All members filled in the TPS survey
outlined above, but during the sessions or workshop there was no focus on TPS and TPS was not discussed with the team during the proceedings. Measuring again TPS after the program, Cauwelier found that while TPS scores improved significantly after the Action Learning sessions (the averages increased and the standard deviation decreased), there was no measurable change in scores after the facilitated team workshop. So why does the Action Learning approach appear to be so much more effective in terms of strengthening TPS?

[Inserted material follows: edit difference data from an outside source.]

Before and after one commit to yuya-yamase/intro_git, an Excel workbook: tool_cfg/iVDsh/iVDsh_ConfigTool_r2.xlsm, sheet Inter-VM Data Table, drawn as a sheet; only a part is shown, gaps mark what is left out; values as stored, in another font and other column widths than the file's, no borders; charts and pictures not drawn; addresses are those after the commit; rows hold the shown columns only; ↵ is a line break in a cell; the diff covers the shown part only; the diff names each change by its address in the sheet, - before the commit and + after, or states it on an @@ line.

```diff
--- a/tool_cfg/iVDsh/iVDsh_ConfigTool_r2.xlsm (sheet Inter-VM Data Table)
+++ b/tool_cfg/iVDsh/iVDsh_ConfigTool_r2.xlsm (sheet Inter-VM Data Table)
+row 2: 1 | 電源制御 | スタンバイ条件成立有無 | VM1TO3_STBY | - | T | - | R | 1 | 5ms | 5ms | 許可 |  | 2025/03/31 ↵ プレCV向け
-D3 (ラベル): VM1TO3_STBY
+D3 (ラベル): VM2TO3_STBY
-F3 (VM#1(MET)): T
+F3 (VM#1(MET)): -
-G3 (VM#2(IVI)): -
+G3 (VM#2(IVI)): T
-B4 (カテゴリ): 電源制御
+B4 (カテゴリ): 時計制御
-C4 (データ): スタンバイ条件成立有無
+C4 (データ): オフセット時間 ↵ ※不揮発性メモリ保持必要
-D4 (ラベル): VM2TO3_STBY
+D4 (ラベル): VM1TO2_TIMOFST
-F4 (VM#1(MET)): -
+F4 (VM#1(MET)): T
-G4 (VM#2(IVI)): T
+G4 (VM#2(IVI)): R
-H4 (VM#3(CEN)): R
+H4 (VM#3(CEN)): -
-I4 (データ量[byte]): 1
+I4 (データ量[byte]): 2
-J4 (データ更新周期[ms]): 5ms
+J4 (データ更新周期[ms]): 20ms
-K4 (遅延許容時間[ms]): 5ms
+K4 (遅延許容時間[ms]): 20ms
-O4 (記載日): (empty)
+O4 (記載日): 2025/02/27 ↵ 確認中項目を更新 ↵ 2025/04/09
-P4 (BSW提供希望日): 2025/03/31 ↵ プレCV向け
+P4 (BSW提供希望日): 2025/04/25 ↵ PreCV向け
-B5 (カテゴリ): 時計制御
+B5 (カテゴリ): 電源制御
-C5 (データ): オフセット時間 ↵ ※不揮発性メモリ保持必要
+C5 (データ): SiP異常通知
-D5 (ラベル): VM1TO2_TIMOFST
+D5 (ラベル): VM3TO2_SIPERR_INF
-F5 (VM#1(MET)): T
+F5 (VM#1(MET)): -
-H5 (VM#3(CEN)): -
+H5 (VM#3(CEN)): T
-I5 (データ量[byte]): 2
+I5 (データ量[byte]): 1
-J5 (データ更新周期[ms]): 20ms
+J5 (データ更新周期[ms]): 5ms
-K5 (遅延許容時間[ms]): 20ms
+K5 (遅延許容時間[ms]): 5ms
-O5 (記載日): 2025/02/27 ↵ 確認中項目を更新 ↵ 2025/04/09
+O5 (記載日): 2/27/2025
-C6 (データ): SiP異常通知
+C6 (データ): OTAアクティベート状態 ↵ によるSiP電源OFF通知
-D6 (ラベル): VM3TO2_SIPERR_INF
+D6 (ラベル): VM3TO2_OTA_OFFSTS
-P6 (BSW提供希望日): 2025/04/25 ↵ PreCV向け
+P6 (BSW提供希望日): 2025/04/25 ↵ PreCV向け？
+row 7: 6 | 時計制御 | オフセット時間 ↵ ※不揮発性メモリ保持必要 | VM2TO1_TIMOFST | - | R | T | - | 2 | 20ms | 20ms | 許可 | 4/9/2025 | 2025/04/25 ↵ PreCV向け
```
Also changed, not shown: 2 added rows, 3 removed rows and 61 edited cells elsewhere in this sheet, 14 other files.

Cauwelier believes it is because the principles of the methodology connect well with what most impacts TPS (team leadership, trust and respect, organisational support, team habits and practice). Within an Action Learning session, feedback on actions is shared, creating an environment where risk taking and making mistakes isn’t problematic, but an opportunity for coming up with new ideas and mutual learning. With everyone sharing their actions within the team, it is unlikely that anyone will undermine the team goal or others’ efforts. Asking questions and giving feedback on one another’s skills create an atmosphere of support where all team members are able to grow together.
TPS is a major contributing factor to team performance, and within a business context, this might mean the success or failure of a product, service, company or venture. In his recent research Peter Cauwelier has pushed thinking on this subject further by providing evidence for how management and business leaders can practically look to improve the level of psychological safety within their teams. By combining the quantitative analysis of a team’s current state of TPS with follow-up Action Learning, measurable progress is made, and performances improved. In the hands of an Action Learning coach, the report produced by the TPS survey can be used to focus specifically on the elements of psychological safety that need most attention. There is a great capacity here for helping teams reach their high-performance potential.
Can team psychological safety be applied to other types of teams outside a business context? Do you think the same methodology described here could be used to improve their performance also?